**TASK STATEMENT**: Search the records below for the string "Keep", and report each line that contains it.

**GIVEN ENTRIES**:

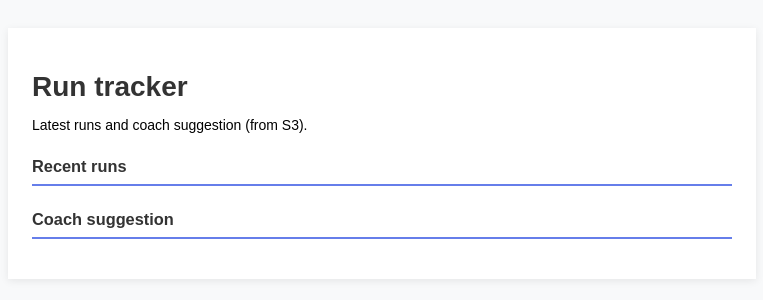
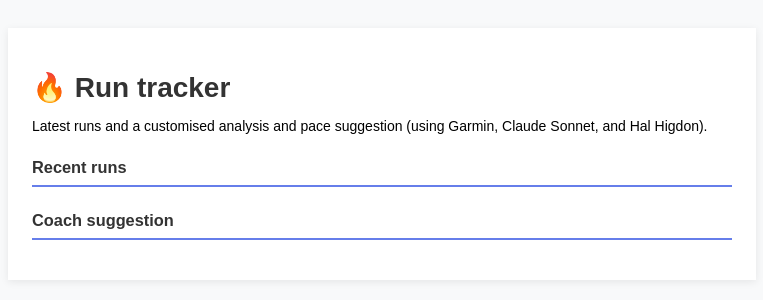
Before and after one commit to bndxn/secure-app, a Flask app: template src/web_app/templates/index.html in a window 1280 px wide. Shown: the top 300 px of the page, without its empty margins (258-1021 px from the left). Run offline with Flask 3, Linux system fonts and the light colour scheme; the template is opened without the code that fills it, so the values that code supplies are empty.

Commit message:
update coach

```diff
--- a/src/lambda/garmin_analyzer/handler.py
+++ b/src/lambda/garmin_analyzer/handler.py
@@ -186,9 +186,9 @@ All Runs (Last 7 Days):
 
 Write exactly two parts. Use plain text only (no markdown, no **).
 
-1) REVIEW OF LAST SEVEN DAYS: One short paragraph only. Be encouraging. Say how many runs they completed vs how many were planned (e.g. "Good job on completing 5/6 of your runs"). Say if overall paces are in line with the plan. Mention only 1–2 specific concerns if relevant (e.g. "on your 10K your HR was higher than it should be"). Keep it to 2–3 sentences.
+1) The last week: One short paragraph only. Be encouraging. Say how many runs they completed vs how many were planned (e.g. "Good job on completing 5/6 of your runs"). Say if overall paces are in line with the plan. Sometimes the runner might move workouts around or skip a workout. Report on the total distance run and the total distance planned. Mention only 1–2 specific concerns if relevant (e.g. "on your 10K your HR was higher than it should be"). Keep it to 2–3 sentences.
 
-2) NEXT THREE DAYS: Start with the line "Next three days:" then list the next 3 calendar days, each on its own line with a dash. Use "today (date)", "tomorrow (date)", and the day name for the third (e.g. "Thursday 26th"). For each day give only: the workout type and a brief pace or effort hint (e.g. "16.1km slow pace, e.g. 5-6:00" or "cross-training, relaxed" or "rest: no running"). Do not include warm-up/cool-down instructions or long explanations. One short line per day.
+2) The next three days: Start with the line "Next three days:" then list the next 3 calendar days, each on its own line with a dash. Use "today (date)", "tomorrow (date)", and the day name for the third (e.g. "Thursday 26th"). Sometimes the runner might move workouts around or skip a workout. Consider what workouts are scheduled and whether they need to be moved around slightly. For each day give only: the workout type and a brief pace or effort hint (e.g. "16.1km slow pace, e.g. 5-6:00" or "cross-training, relaxed" or "rest: no running"). Do not include warm-up/cool-down instructions or long explanations. One short line per day.
 
 Example style for part 2:
 Next three days:
@@ -196,7 +196,7 @@ Next three days:
 - tomorrow (25th): 16.1km slow pace, e.g. 5-6:00
 - Thursday (26th): easy / recovery
 
-Maximum 200 words total."""
+Maximum 250 words total."""
 
     try:
         response = bedrock_client.invoke_model(
--- a/src/web_app/templates/index.html
+++ b/src/web_app/templates/index.html
@@ -9,24 +9,21 @@
         .container { max-width: 700px; margin: 0 auto; background: white; padding: 24px; box-shadow: 0 2px 8px rgba(0,0,0,0.08); }
         h1 { color: #333; margin-bottom: 8px; }
         h3 { color: #333; border-bottom: 2px solid #667eea; padding-bottom: 8px; margin-top: 24px; }
-        .runs-list { margin: 12px 0; }
-        .runs-list ul { list-style: none; padding-left: 0; }
-        .runs-list > ul > li { margin-bottom: 0.65em; line-height: 1.5; padding-left: 1.6em; position: relative; }
-        .runs-list > ul > li::before { content: "🏃"; position: absolute; left: 0; }
+        .runs-list { margin: 0.5rem 0; }
+        .runs-list ul { list-style-type: disc; padding-left: 1.5rem; margin: 0.5rem 0; text-align: left; }
+        .runs-list > ul > li { margin: 0.5rem 0; line-height: 1.4; word-wrap: break-word; }
         .runs-list ul ul { padding-left: 1.2em; margin-top: 0.25em; }
-        .runs-list ul ul li { margin-bottom: 0.4em; list-style: disc; padding-left: 0.5em; }
-        .runs-list ul ul li::before { content: none; }
-        .suggestion { margin: 12px 0; line-height: 1.55; }
-        .suggestion ul { list-style: none; padding-left: 0; }
-        .suggestion ul li { margin-bottom: 0.65em; line-height: 1.5; padding-left: 1.6em; position: relative; }
-        .suggestion ul li::before { content: "👟"; position: absolute; left: 0; }
-        .suggestion p { margin-bottom: 0.75em; }
+        .runs-list ul ul li { margin: 0.5rem 0; line-height: 1.4; word-wrap: break-word; list-style-type: disc; }
+        .suggestion { margin: 0.5rem 0; line-height: 1.4; }
+        .suggestion ul { list-style-type: disc; padding-left: 1.5rem; margin: 0.5rem 0; text-align: left; }
+        .suggestion ul li { margin: 0.5rem 0; line-height: 1.4; word-wrap: break-word; }
+        .suggestion p { margin: 0.5rem 0 0 0; line-height: 1.4; }
     </style>
 </head>
 <body>
     <div class="container">
-        <h1>Run tracker</h1>
-        <p>Latest runs and coach suggestion (from S3).</p>
+        <h1>🔥 Run tracker</h1>
+        <p>Latest runs and a customised analysis and pace suggestion (using Garmin, Claude Sonnet, and Hal Higdon).</p>
 
         <h3>Recent runs</h3>
         <div class="runs-list">
```
Also changed, not shown: tests/web_app/test_app.py (+34 -7 lines), .github/workflows/ci.yml.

**REPLY TO THE EXERCISE**:
-1) REVIEW OF LAST SEVEN DAYS: One short paragraph only. Be encouraging. Say how many runs they completed vs how many were planned (e.g. "Good job on completing 5/6 of your runs"). Say if overall paces are in line with the plan. Mention only 1–2 specific concerns if relevant (e.g. "on your 10K your HR was higher than it should be"). Keep it to 2–3 sentences.
+1) The last week: One short paragraph only. Be encouraging. Say how many runs they completed vs how many were planned (e.g. "Good job on completing 5/6 of your runs"). Say if overall paces are in line with the plan. Sometimes the runner might move workouts around or skip a workout. Report on the total distance run and the total distance planned. Mention only 1–2 specific concerns if relevant (e.g. "on your 10K your HR was higher than it should be"). Keep it to 2–3 sentences.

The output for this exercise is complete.